She’s also very picky about where she’s pet/scratched by anyone otherwise. She shies away from the sides or top of body too. Only under her chin, front/sides of neck, chest, and whole underside is enjoyed. And she’ll want those parts scratched for hours if you’re willing. It’s really hard for strangers to understand that and Lacey does a good job of dodging touches she doesn’t want. People get the idea quickly. I don’t mind at all. Real dog people either don’t push it. Smaller dogs are harder to reach than spoos so that’s a factor.
my other mini poodle would tolerate head scratches from strangers and wouldn’t back away, but at least he loved those scratches right in front of the tail and at the hip bone sides area. His hind leg would start going like no tomorrow. Lacey doesn’t have those leg triggering spots.
 

·
Registered
Joined
·
1,745 Posts
Annie loves me massaging her head, especially the forehead. She begs to have my mother hold her forehead/eyes in her palm with the fingers/thumb in the ear and middle fingers over the top of the head. Weirdo.

Strangers? She ducks out of their way and dashes off. Not polite human behaviour to go for the top of the head. Bad human, no more poodle attention.
 

·
Registered
Joined
·
8,104 Posts
Because reaching for a strange dog’s head is such a common move from well-meaning folks who don’t know better, I did teach Peggy to associate it with good things, using the clicker. I still do occasional refreshers.

My dad was bitten by a lab when he pet it on the head. Punctured his forearm.
That’s good advice to train a dog to accept head petting because you can’t always predict what some people will do.

AKC Beginners Novice (BN) title has a “sit for exam” where the dog has to sit while the owner is 6’ away. The judge walks 6’ to the dog and pats it on the head then walks away. Then you go back to your dog. Your dog can’t show fear or discomfort nor move from it’s sit position. I’ve started training Theo for this. Never considered how much this exercise helps in the real world .
 

·
Registered
Evelyn, sable standard poodle
Joined
·
25 Posts
Evelyn isn't particularly interested in being touched anywhere by strangers. But he has always enjoyed being stroked, rubbed, and pet on the head. He also likes having his chest rubbed. He doesn't seem to enjoy being pet anywhere else, but only actively dislikes having his butt, tail, and paws touched. He's very tolerant about his paws (except for groomers), but often moves away when you touch his tail and butt. He actually likes being held and will solicit it!
 

·
Registered
Joined
·
667 Posts
Discussion Starter · #18 ·
It was reassuring to read everyone’s comments. I totally know most dogs don’t like head petting and I don’t blame them. But I really would like it if Bobby would “accept” it just a little as head petting sometimes happens and I still have hopes for him to be a library reading dog . He doesn’t growl or anything.
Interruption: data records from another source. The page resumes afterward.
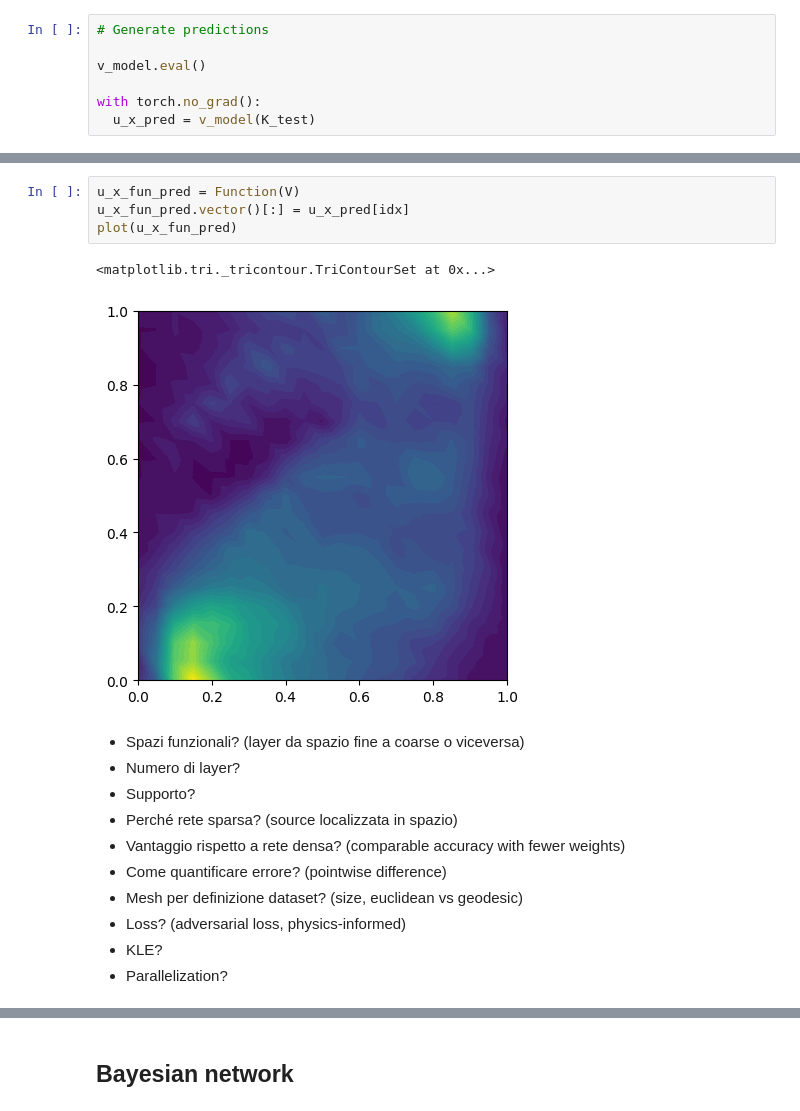
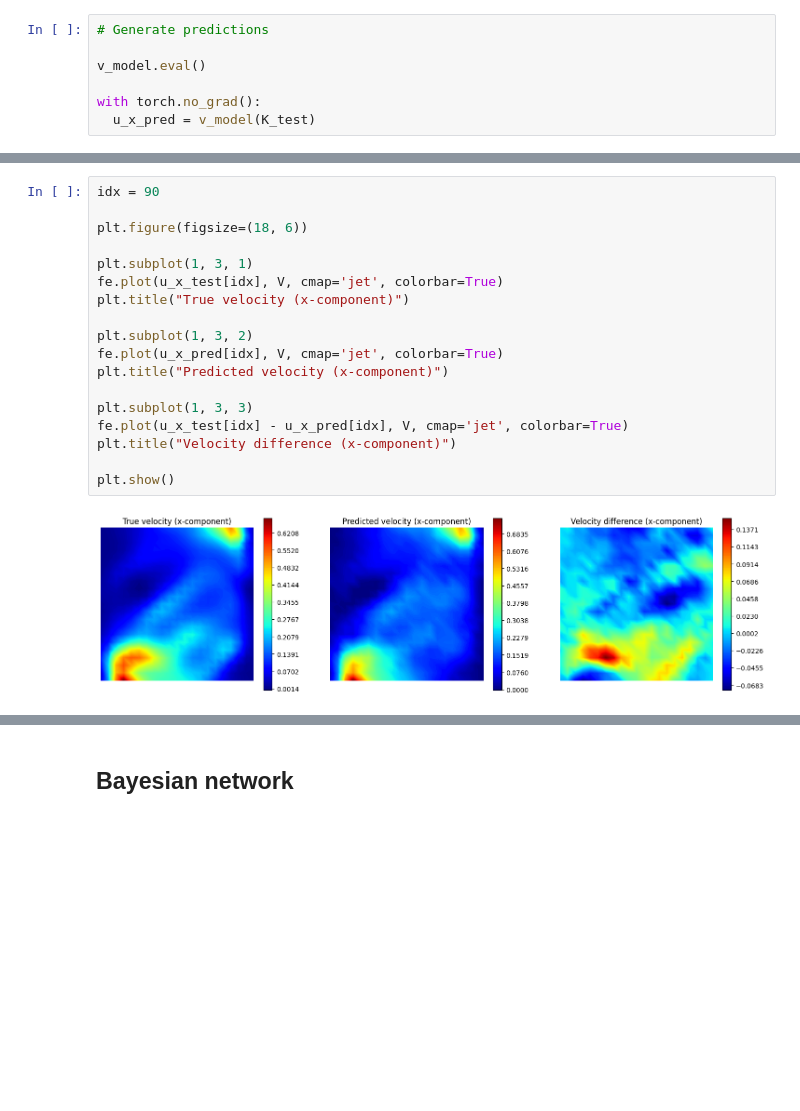
Before and after one commit to FraBet29/APSC_project, a Jupyter notebook: bayesian_network/examples/1_darcy_flow/darcy_flow_bayesian.ipynb, the cells around one changed output, grey strips where cells are left out. Cells and saved outputs as stored; diff of their text form; blank space fills up the shorter version.

```diff
--- a/bayesian_network/examples/1_darcy_flow/darcy_flow_bayesian.ipynb
+++ b/bayesian_network/examples/1_darcy_flow/darcy_flow_bayesian.ipynb
@@ -139,18 +202,20 @@ plot(u_x_fun)
-# %%
-u_x_fun_pred = Function(V)
-u_x_fun_pred.vector()[:] = u_x_pred[idx]
-plot(u_x_fun_pred)
-# %% [output]
-<matplotlib.tri._tricontour.TriContourSet at 0x...>
-[figure, removed]
-# %% [markdown]
-- Spazi funzionali? (layer da spazio fine a coarse o viceversa)
-- Numero di layer?
-- Supporto?
-- Perché rete sparsa? (source localizzata in spazio)
-- Vantaggio rispetto a rete densa? (comparable accuracy with fewer weights)
-- Come quantificare errore? (pointwise difference)
-- Mesh per definizione dataset? (size, euclidean vs geodesic)
-- Loss? (adversarial loss, physics-informed)
-- KLE?
-- Parallelization?
+# %%
+idx = 90
+
+plt.figure(figsize=(18, 6))
+
+plt.subplot(1, 3, 1)
+fe.plot(u_x_test[idx], V, cmap='jet', colorbar=True)
+plt.title("True velocity (x-component)")
+
+plt.subplot(1, 3, 2)
+fe.plot(u_x_pred[idx], V, cmap='jet', colorbar=True)
+plt.title("Predicted velocity (x-component)")
+
+plt.subplot(1, 3, 3)
+fe.plot(u_x_test[idx] - u_x_pred[idx], V, cmap='jet', colorbar=True)
+plt.title("Velocity difference (x-component)")
+
+plt.show()
+# %% [output]
+[figure, added]
```
Also changed, not shown: parts of 34 cells of this notebook.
He just backs up and moves his head away and gets a little jumpy if they keep trying (not everyone listens). Some people seem so offended or shocked by this. He just wants nothing to do with it except from “his” people. He does adore kids so maybe that may make a difference when the time comes for actual library dog training. So at least for now, I will just continue letting people know the best way to pet him which I will always do. I just want him to “accept” it when it inevitably will sometimes happen.
Bobby adores a good butt scratch but I’m guessing he doesn’t want strangers doing that either.😉
 

·
Registered
Joined
·
667 Posts
Discussion Starter · #20 ·
He’s an excellent “hand shake” and “pound it”
boy ( “pound it” is great with the younger set and kids are quite impressed) but I think that’s an excellent idea to do consistently with strangers. Starting out the greeting that way is not something I have thought of.
Thank you! 😊
 
1 - 20 of 31 Posts
Top